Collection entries
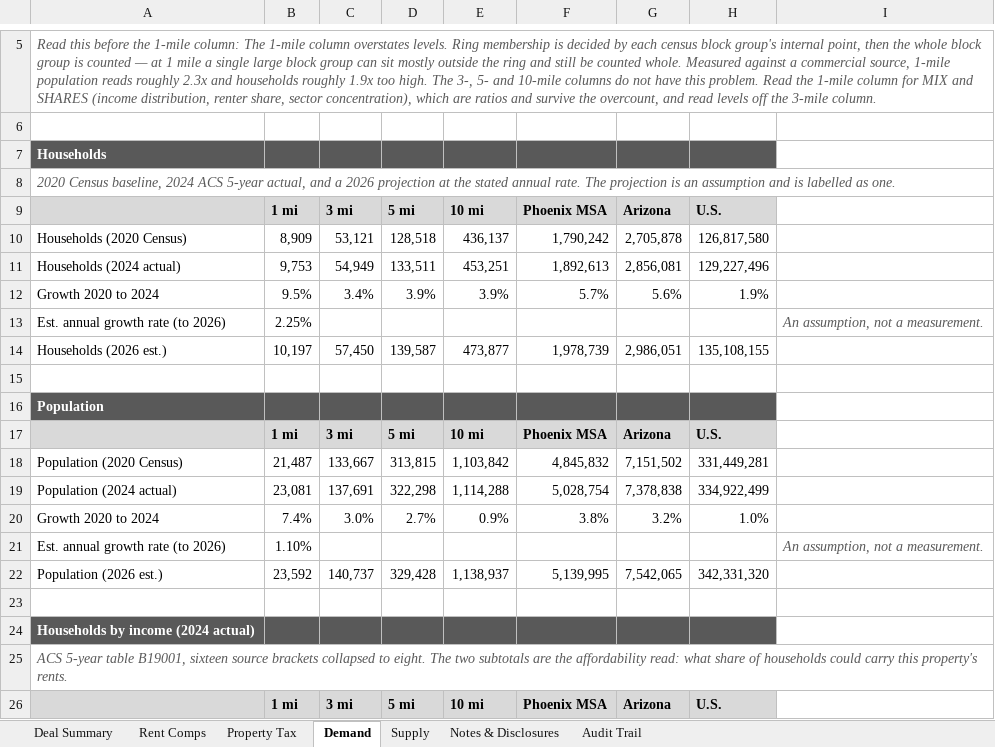
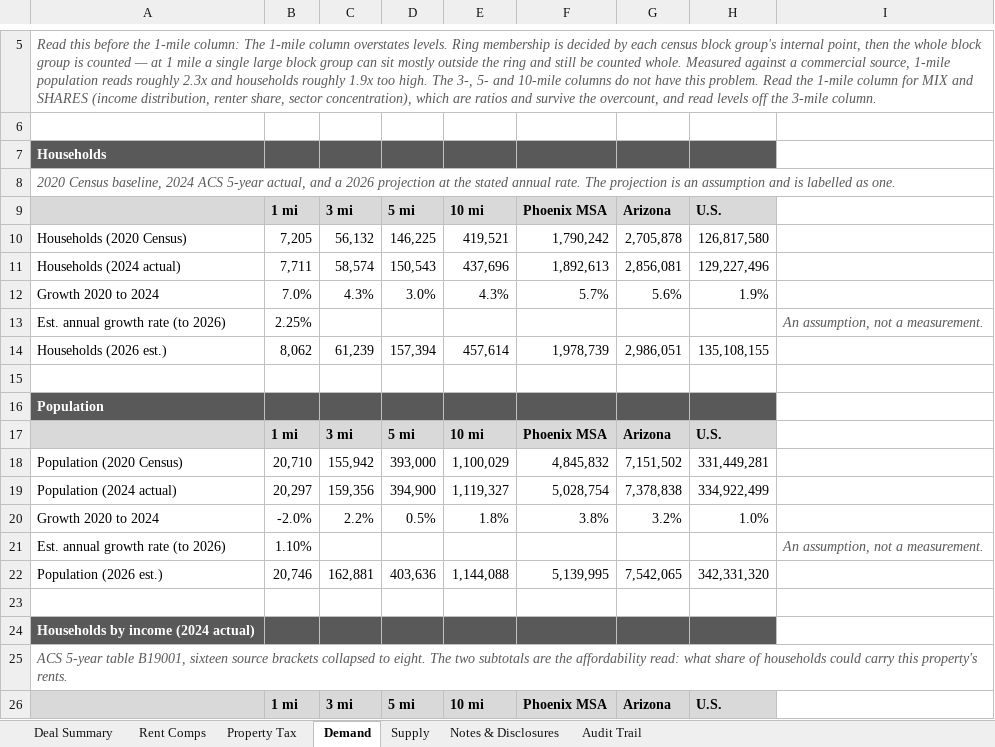
Before and after one commit to hermanian06/herman-chan-site, an Excel workbook: public/downloads/underwriting-demo/sample-deal-summary.xlsx, sheet Demand, drawn as a sheet; only a part is shown, gaps mark what is left out; values as stored, in another font and other column widths than the file's, no borders; the diff covers the shown part only; the diff names each change by its address in the sheet, - before the commit and + after, or states it on an @@ line.

```diff
--- a/public/downloads/underwriting-demo/sample-deal-summary.xlsx (sheet Demand)
+++ b/public/downloads/underwriting-demo/sample-deal-summary.xlsx (sheet Demand)
-B10: 8,909
+B10: 7,205
-C10: 53,121
+C10: 56,132
-D10: 128,518
+D10: 146,225
-E10: 436,137
+E10: 419,521
-B11: 9,753
+B11: 7,711
-C11: 54,949
+C11: 58,574
-D11: 133,511
+D11: 150,543
-E11: 453,251
+E11: 437,696
-B12: 9.5%
+B12: 7.0%
-C12: 3.4%
+C12: 4.3%
-D12: 3.9%
+D12: 3.0%
-E12: 3.9%
+E12: 4.3%
-B14: 10,197
+B14: 8,062
-C14: 57,450
+C14: 61,239
-D14: 139,587
+D14: 157,394
-E14: 473,877
+E14: 457,614
-B18: 21,487
+B18: 20,710
-C18: 133,667
+C18: 155,942
-D18: 313,815
+D18: 393,000
-E18: 1,103,842
+E18: 1,100,029
-B19: 23,081
+B19: 20,297
-C19: 137,691
+C19: 159,356
-D19: 322,298
+D19: 394,900
-E19: 1,114,288
+E19: 1,119,327
-B20: 7.4%
+B20: -2.0%
-C20: 3.0%
+C20: 2.2%
-D20: 2.7%
+D20: 0.5%
-E20: 0.9%
+E20: 1.8%
-B22: 23,592
+B22: 20,746
-C22: 140,737
+C22: 162,881
-D22: 329,428
+D22: 403,636
-E22: 1,138,937
+E22: 1,144,088
```
Also changed, not shown: 7 added rows, 7 removed rows and 149 edited cells elsewhere in this sheet, sheet Rent Comps, sheet Audit Trail, sheet Deal Summary, sheet Notes & Disclosures, sheet Property Tax, sheet Supply, public/downloads/underwriting-demo/sample-model-ready-outputs.xlsx, public/downloads/underwriting-demo/sample-rent-roll-analysis.xlsx, 17 other files.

_What you should do_:
Exact repetition of the data is needed, with no images retained.

_Exercise result_:
Before and after one commit to hermanian06/herman-chan-site, an Excel workbook: public/downloads/underwriting-demo/sample-deal-summary.xlsx, sheet Demand, drawn as a sheet; only a part is shown, gaps mark what is left out; values as stored, in another font and other column widths than the file's, no borders; the diff covers the shown part only; the diff names each change by its address in the sheet, - before the commit and + after, or states it on an @@ line.

```diff
--- a/public/downloads/underwriting-demo/sample-deal-summary.xlsx (sheet Demand)
+++ b/public/downloads/underwriting-demo/sample-deal-summary.xlsx (sheet Demand)
-B10: 8,909
+B10: 7,205
-C10: 53,121
+C10: 56,132
-D10: 128,518
+D10: 146,225
-E10: 436,137
+E10: 419,521
-B11: 9,753
+B11: 7,711
-C11: 54,949
+C11: 58,574
-D11: 133,511
+D11: 150,543
-E11: 453,251
+E11: 437,696
-B12: 9.5%
+B12: 7.0%
-C12: 3.4%
+C12: 4.3%
-D12: 3.9%
+D12: 3.0%
-E12: 3.9%
+E12: 4.3%
-B14: 10,197
+B14: 8,062
-C14: 57,450
+C14: 61,239
-D14: 139,587
+D14: 157,394
-E14: 473,877
+E14: 457,614
-B18: 21,487
+B18: 20,710
-C18: 133,667
+C18: 155,942
-D18: 313,815
+D18: 393,000
-E18: 1,103,842
+E18: 1,100,029
-B19: 23,081
+B19: 20,297
-C19: 137,691
+C19: 159,356
-D19: 322,298
+D19: 394,900
-E19: 1,114,288
+E19: 1,119,327
-B20: 7.4%
+B20: -2.0%
-C20: 3.0%
+C20: 2.2%
-D20: 2.7%
+D20: 0.5%
-E20: 0.9%
+E20: 1.8%
-B22: 23,592
+B22: 20,746
-C22: 140,737
+C22: 162,881
-D22: 329,428
+D22: 403,636
-E22: 1,138,937
+E22: 1,144,088
```
Also changed, not shown: 7 added rows, 7 removed rows and 149 edited cells elsewhere in this sheet, sheet Rent Comps, sheet Audit Trail, sheet Deal Summary, sheet Notes & Disclosures, sheet Property Tax, sheet Supply, public/downloads/underwriting-demo/sample-model-ready-outputs.xlsx, public/downloads/underwriting-demo/sample-rent-roll-analysis.xlsx, 17 other files.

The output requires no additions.